For the second day in a row, the Senate’s top Republican called for embattled Board of Regents Executive Vice President Michael Meotti’s resignation. But following a Friday meeting with the governor’s chief advisers, Meotti said “we’ll see what happens.”
Sen. John McKinney’s second call for Meotti’s resignation came after the resignation of Board of Regents President Robert Kennedy Friday morning. But McKinney said Meotti should also step down for accepting a “secret” pay raise.
Kennedy bowed to bipartisan pressure after it revealed he handed out raises to his top executives without the approval of the 15-member board. But soon after Kennedy stepped down, McKinney released a press statement also calling for Meotti’s resignation for initially taking a $47,820 wage increase. He decided to forego that raise on Tuesday.
“His ability to lead our state’s higher education system has been irreparably damaged by his poor judgment in accepting a secret, unauthorized pay raise and his role in threatening to purge the community college system of its presidents and autonomy,” McKinney said. “I urge Mr. Meotti to resign and the Board of Regents to carefully, but expeditiously choose competent new leadership. There is no time to waste.”
McKinney called for a legislative inquiry into what went wrong at the newly-formed Board of Regents.
After a Friday meeting with Gov. Dannel P. Malloy’s top advisers, Meotti said the board was about to “embark on a transition” but did not say whether that transition would see the end of his employment.
“I’m going to work on the transition and we’ll see what happens,” Meotti told reporters.

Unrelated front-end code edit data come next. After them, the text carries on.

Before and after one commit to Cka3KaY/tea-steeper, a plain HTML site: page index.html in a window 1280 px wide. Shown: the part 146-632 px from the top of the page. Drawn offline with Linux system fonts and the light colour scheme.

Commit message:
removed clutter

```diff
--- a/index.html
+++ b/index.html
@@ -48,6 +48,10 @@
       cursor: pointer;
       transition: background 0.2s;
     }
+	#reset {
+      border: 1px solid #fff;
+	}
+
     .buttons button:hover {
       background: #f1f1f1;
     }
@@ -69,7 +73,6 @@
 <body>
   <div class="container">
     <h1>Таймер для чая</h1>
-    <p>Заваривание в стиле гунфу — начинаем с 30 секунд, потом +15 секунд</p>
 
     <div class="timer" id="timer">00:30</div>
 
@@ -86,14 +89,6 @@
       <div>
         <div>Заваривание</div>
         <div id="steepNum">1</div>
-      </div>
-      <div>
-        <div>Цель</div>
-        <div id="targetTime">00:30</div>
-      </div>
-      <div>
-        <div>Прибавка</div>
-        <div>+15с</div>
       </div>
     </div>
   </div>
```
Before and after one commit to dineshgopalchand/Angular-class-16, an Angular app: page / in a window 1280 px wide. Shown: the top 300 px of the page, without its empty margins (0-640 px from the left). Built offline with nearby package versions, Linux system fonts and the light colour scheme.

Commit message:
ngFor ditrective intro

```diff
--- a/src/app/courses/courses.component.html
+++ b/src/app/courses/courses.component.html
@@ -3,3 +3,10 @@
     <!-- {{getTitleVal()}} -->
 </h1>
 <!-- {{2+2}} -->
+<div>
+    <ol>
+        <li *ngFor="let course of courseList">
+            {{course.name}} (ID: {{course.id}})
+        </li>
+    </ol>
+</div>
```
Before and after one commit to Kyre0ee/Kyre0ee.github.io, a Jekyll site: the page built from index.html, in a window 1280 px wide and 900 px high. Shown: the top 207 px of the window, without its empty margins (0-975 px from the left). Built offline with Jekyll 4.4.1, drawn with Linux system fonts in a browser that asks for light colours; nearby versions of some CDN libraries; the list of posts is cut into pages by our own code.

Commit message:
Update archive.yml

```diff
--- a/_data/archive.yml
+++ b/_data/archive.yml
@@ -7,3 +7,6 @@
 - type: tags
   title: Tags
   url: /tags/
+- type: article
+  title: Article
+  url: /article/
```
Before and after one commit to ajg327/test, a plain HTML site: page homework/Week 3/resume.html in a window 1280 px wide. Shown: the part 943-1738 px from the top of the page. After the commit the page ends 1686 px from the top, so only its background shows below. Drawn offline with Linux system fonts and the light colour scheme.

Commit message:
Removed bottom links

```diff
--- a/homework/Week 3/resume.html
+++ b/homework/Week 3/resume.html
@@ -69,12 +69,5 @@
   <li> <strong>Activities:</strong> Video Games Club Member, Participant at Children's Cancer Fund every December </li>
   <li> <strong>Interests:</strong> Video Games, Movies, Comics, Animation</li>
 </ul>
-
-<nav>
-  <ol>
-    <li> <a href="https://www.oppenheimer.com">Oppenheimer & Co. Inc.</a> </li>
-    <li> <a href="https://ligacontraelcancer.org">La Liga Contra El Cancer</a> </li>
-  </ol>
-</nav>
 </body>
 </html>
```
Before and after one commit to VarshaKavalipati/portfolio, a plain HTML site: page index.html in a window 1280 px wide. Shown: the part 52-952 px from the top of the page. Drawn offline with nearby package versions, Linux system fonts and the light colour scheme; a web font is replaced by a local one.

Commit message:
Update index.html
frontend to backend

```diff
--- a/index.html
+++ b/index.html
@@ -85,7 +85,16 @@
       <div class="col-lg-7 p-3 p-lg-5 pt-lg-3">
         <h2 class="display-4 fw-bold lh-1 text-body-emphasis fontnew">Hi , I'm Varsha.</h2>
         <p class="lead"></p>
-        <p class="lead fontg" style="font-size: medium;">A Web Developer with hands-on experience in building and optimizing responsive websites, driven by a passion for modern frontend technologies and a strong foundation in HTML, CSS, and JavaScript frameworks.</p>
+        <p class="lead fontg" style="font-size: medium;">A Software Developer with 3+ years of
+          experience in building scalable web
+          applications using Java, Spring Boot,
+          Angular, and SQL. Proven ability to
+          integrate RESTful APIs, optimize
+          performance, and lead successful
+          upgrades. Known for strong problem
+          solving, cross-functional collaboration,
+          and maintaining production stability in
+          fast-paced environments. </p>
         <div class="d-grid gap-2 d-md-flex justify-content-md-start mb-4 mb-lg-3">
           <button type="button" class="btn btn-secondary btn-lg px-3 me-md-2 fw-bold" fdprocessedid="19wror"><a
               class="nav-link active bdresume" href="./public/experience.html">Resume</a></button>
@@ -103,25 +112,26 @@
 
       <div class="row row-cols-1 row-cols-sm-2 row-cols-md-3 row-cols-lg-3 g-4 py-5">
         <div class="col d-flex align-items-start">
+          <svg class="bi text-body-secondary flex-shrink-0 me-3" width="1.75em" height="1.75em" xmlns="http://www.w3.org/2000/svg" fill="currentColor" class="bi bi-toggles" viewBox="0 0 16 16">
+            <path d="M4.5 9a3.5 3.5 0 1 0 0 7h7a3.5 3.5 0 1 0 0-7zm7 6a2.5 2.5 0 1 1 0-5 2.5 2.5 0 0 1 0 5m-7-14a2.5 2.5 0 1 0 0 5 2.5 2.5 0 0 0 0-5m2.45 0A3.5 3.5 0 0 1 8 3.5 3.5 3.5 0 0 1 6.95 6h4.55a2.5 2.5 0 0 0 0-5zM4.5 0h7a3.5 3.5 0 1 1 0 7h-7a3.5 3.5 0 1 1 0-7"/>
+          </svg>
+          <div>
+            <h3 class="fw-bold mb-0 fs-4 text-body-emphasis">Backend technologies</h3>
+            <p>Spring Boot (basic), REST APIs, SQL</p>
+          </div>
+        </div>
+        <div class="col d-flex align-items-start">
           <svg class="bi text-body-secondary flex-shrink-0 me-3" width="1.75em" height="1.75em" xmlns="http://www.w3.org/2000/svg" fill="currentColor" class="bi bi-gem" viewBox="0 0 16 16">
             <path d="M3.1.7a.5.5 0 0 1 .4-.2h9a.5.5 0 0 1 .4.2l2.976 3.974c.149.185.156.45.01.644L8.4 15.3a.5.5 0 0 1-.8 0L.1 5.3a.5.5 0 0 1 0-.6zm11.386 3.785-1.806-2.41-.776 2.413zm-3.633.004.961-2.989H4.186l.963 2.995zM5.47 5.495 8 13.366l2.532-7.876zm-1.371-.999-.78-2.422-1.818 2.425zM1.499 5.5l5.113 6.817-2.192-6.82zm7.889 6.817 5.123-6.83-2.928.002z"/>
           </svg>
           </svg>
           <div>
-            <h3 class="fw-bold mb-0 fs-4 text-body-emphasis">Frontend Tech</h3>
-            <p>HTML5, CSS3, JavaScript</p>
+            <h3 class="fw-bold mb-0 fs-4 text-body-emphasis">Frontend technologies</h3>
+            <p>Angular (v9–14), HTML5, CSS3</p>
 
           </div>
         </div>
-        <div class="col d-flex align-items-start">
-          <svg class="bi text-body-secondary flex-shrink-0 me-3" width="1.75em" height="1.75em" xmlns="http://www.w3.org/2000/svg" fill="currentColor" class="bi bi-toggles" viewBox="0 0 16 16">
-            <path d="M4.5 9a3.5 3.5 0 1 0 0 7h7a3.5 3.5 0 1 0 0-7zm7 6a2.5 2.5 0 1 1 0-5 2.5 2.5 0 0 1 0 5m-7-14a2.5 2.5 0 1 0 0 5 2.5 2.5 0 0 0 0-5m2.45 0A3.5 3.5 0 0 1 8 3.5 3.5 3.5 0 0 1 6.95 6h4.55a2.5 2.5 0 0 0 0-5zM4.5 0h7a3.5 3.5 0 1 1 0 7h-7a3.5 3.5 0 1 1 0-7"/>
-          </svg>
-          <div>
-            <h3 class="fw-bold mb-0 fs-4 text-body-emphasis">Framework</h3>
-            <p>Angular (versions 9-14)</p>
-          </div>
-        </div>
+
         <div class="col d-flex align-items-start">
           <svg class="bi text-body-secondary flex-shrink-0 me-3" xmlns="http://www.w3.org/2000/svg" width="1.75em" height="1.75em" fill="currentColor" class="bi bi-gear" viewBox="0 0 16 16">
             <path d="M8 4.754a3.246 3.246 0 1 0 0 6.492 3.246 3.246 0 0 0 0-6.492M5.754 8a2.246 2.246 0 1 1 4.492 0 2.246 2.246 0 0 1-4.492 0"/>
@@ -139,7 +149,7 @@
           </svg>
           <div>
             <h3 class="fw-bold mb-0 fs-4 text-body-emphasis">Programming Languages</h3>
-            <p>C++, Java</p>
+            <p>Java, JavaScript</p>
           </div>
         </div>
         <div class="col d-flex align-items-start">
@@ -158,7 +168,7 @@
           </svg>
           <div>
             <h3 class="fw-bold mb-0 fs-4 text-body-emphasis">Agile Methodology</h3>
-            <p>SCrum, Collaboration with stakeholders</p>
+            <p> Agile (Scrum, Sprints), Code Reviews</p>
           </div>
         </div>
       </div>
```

Sen. Beth Bye, Co-chairwoman of the Higher Education Committee, said she thought the call for Meotti to step down was political and premature. With Kennedy, Bye said there was clear evidence like letters from Kennedy approving the raises. He’d also publicly admitted he didn’t seek approval from the board.
In Meotti’s case he was given a raise and then turned it back, Bye said.
“That’s all we know right now,” she said.
The Board of Regents will meet this afternoon at 2:30 p.m and will consider and take action to recommend an interim president to the governor. Bye said she hopes the board moves swiftly to find a suitable replacement for Kennedy, though she hopes that person’s salary isn’t as high.
Kennedy’s base pay was $340,000 a year and included a state vehicle. He also had opportunities to earn as much as $45,000 in bonuses. In addition to six weeks of “professional development” and more than two weeks of vacation.
Bye lamented that Kennedy’s poor judgment had overshadowed the good work the state has accomplished on higher education.